Scoring has been a major struggle for the Phillies through 15 games and when they dont score first, they dont win. The Phils are 3-6 in such games and lost another one Saturday as Roy Halladay wasnt his typical self. For the first time in his career, Halladay walked three consecutive batters and for only the second time in 69 starts as a Phillie he walked four in a game.
The Phillies are 23-8 against the Padres since 2008 and had won 13 in a row at PETCO Park before losing Saturday. The Phils are still 15-1 there since 08 and have won 11 of 13 overall games in the series.
Blanton has faced San Diego four times since coming to the Phils, going 2-0 with a 3.96 ERA in 25 innings. In three of those starts Blanton pitched well (20 innings, 20 hits, six runs) and in one he was shelled for 11 hits and five runs over five innings.
Active Padres are batting .223 (23-103) off Blanton with five walks and 22 strikeouts. Only catcher Nick Hundley has homered.
Bass pitched just 23 of an inning against the Phillies last season, and Domonic Brown currently at Triple A Lehigh Valley doubled and scored off him. Ty Wigginton faced him five times as a Rockie, going 0 for 3 with two walks.
Wigginton drove in the Phils only run Saturday and has used a 5-for-14 stretch to boost his batting line to .281.351.438, a place he and the Phillies would really like to see it at when the season ends.
All other Phillies. Were understanding first-hand the complete package of Hunter Pence he can hit for average, has 25-home run power, but is very undisciplined at the plate and cannot lay off the high fastball, especially with two strikes. He is 0 for 9 with five strikeouts the last two games.

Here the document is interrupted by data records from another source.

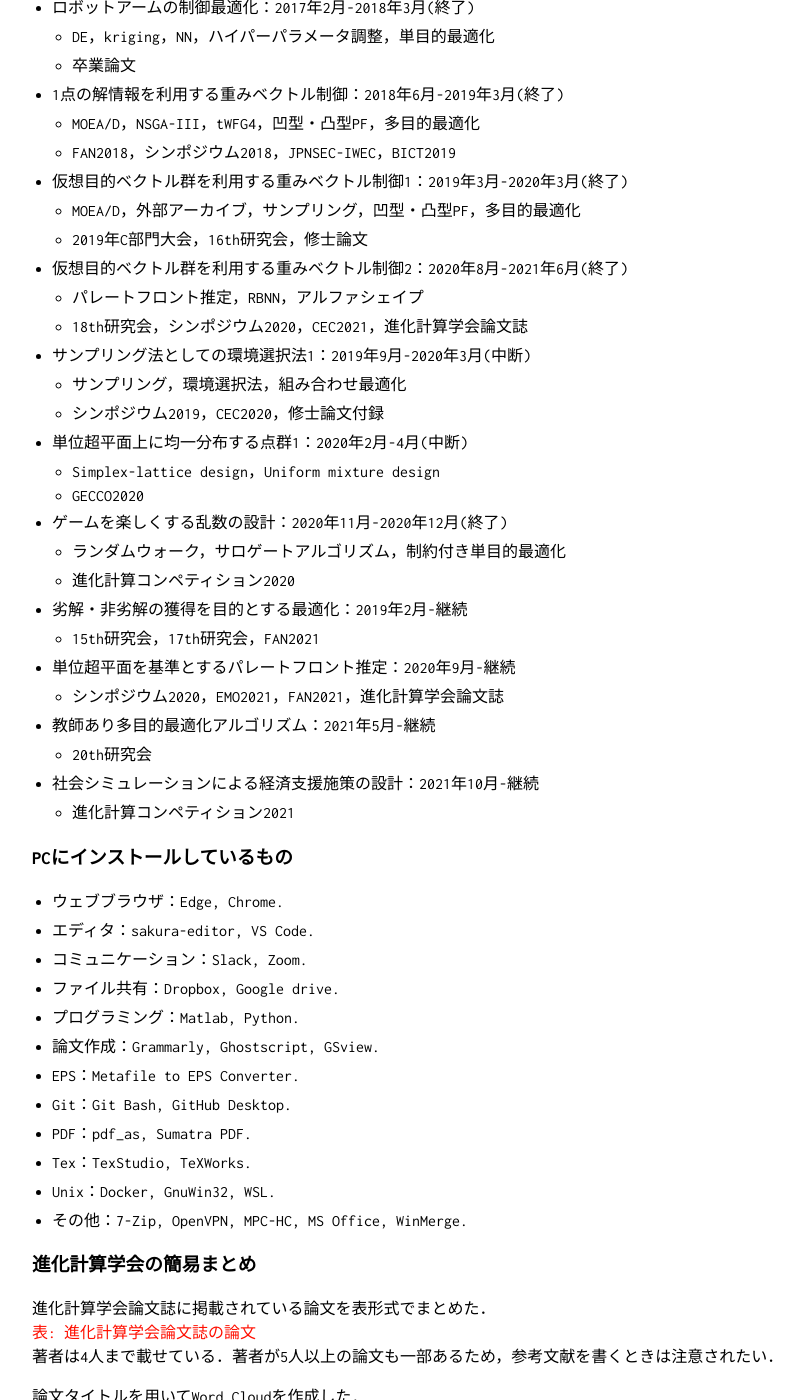
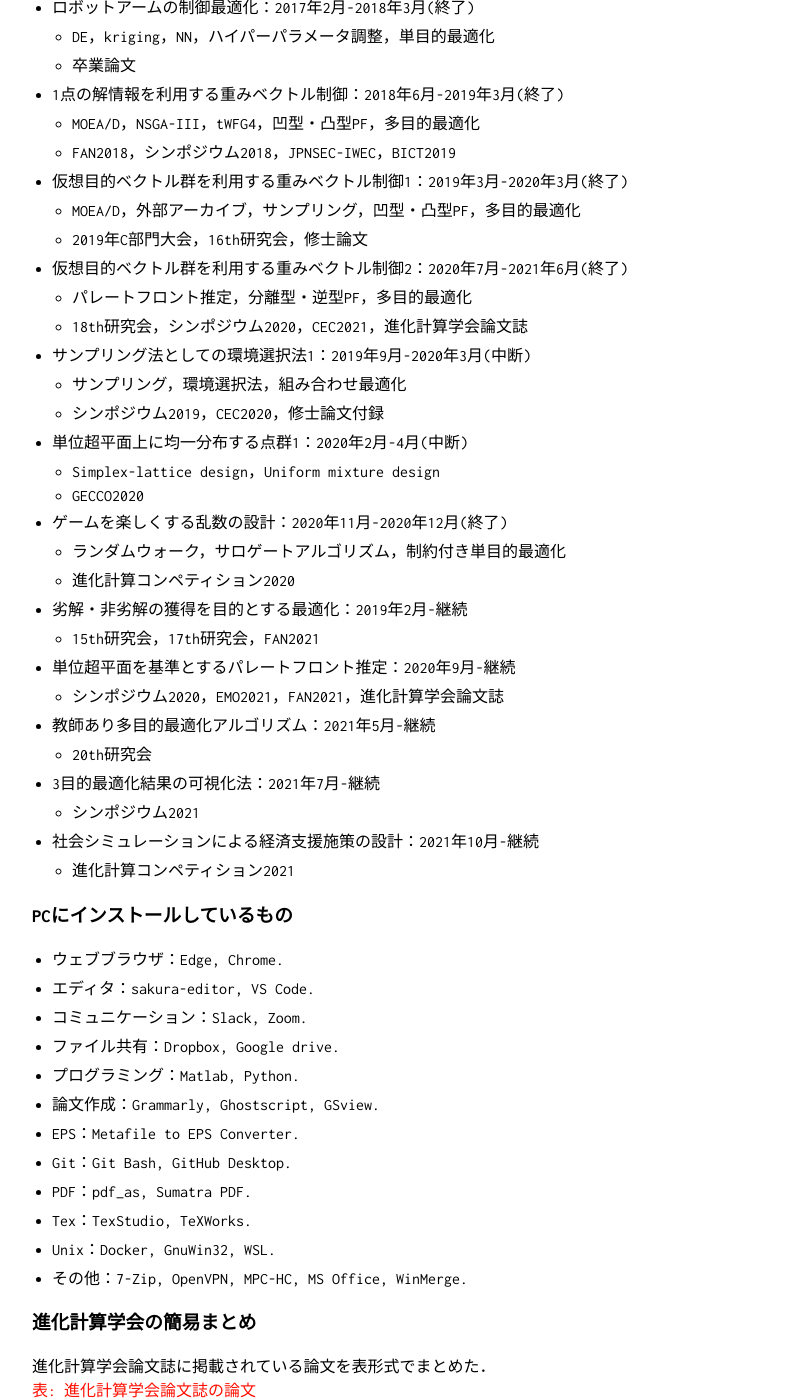
Before and after one commit to tomtkg/tomtkg.github.io, a Jekyll site: the page built from memo.md, in a window 1280 px wide and 1400 px high, scrolled down 931 px. Shown: the whole window, without its empty margins (228-1031 px from the left). Built offline with Jekyll 4.4.1, drawn with Linux system fonts in a browser that asks for light colours.

Commit message:
Update memo.md

```diff
--- a/memo.md
+++ b/memo.md
@@ -35,8 +35,8 @@ Tomoaki Takagi received the B.E. and M.E. degrees from the University of Electro
 - 仮想目的ベクトル群を利用する重みベクトル制御1：2019年3月-2020年3月(終了)
     - MOEA/D，外部アーカイブ，サンプリング，凹型・凸型PF，多目的最適化
     - 2019年C部門大会，16th研究会，修士論文
-- 仮想目的ベクトル群を利用する重みベクトル制御2：2020年8月-2021年6月(終了)
-    - パレートフロント推定，RBNN，アルファシェイプ
+- 仮想目的ベクトル群を利用する重みベクトル制御2：2020年7月-2021年6月(終了)
+    - パレートフロント推定，分離型・逆型PF，多目的最適化
     - 18th研究会，シンポジウム2020，CEC2021，進化計算学会論文誌
 - サンプリング法としての環境選択法1：2019年9月-2020年3月(中断)
     - サンプリング，環境選択法，組み合わせ最適化
@@ -53,6 +53,8 @@ Tomoaki Takagi received the B.E. and M.E. degrees from the University of Electro
     - シンポジウム2020，EMO2021，FAN2021，進化計算学会論文誌
 - 教師あり多目的最適化アルゴリズム：2021年5月-継続
     - 20th研究会
+- 3目的最適化結果の可視化法：2021年7月-継続
+    - シンポジウム2021
 - 社会シミュレーションによる経済支援施策の設計：2021年10月-継続
     - 進化計算コンペティション2021
 
```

Jimmy Rollins is equally cold. He had a quality at-bat to lead off the ninth inning Saturday, walking down five runs and eventually scoring when he could have gone up looking to hack. But Rollins is 0 for 15 since last Tuesday and his batting average has dropped from .311 to .237.
Lee was placed on the disabled list prior to Saturdays game with an oblique strain suffered in the 10th inning of his masterful outing on Wednesday. He is expected to miss two or three starts and will be replaced in the rotation Monday by Kyle Kendrick.
Carlos Ruiz is back in action Sunday after missing games Friday and Saturday with a sore left wrist.
When the Phillies lose as they did Saturday night, frustration mounts not from the single loss but from the indication that this is what the 2012 offense is. The Phillies dont walk and they dont take pitches. They have swung at more pitches out of the strike zone (34 percent) than any team in baseball, according to Fangraphs.
Perhaps Jim Thomes plate patience will rub off on his teammates Sunday against the wild Bass. Thome gets the start at first base and bats fifth.
This series is waiting to be taken by the Phils, and a split would feel like a failure after winning the first two games against a team theyve spent the last five seasons dominating.
If you managed the Phils, what lineup would you use most?
E-mail Corey Seidman at firstname.lastname@example.org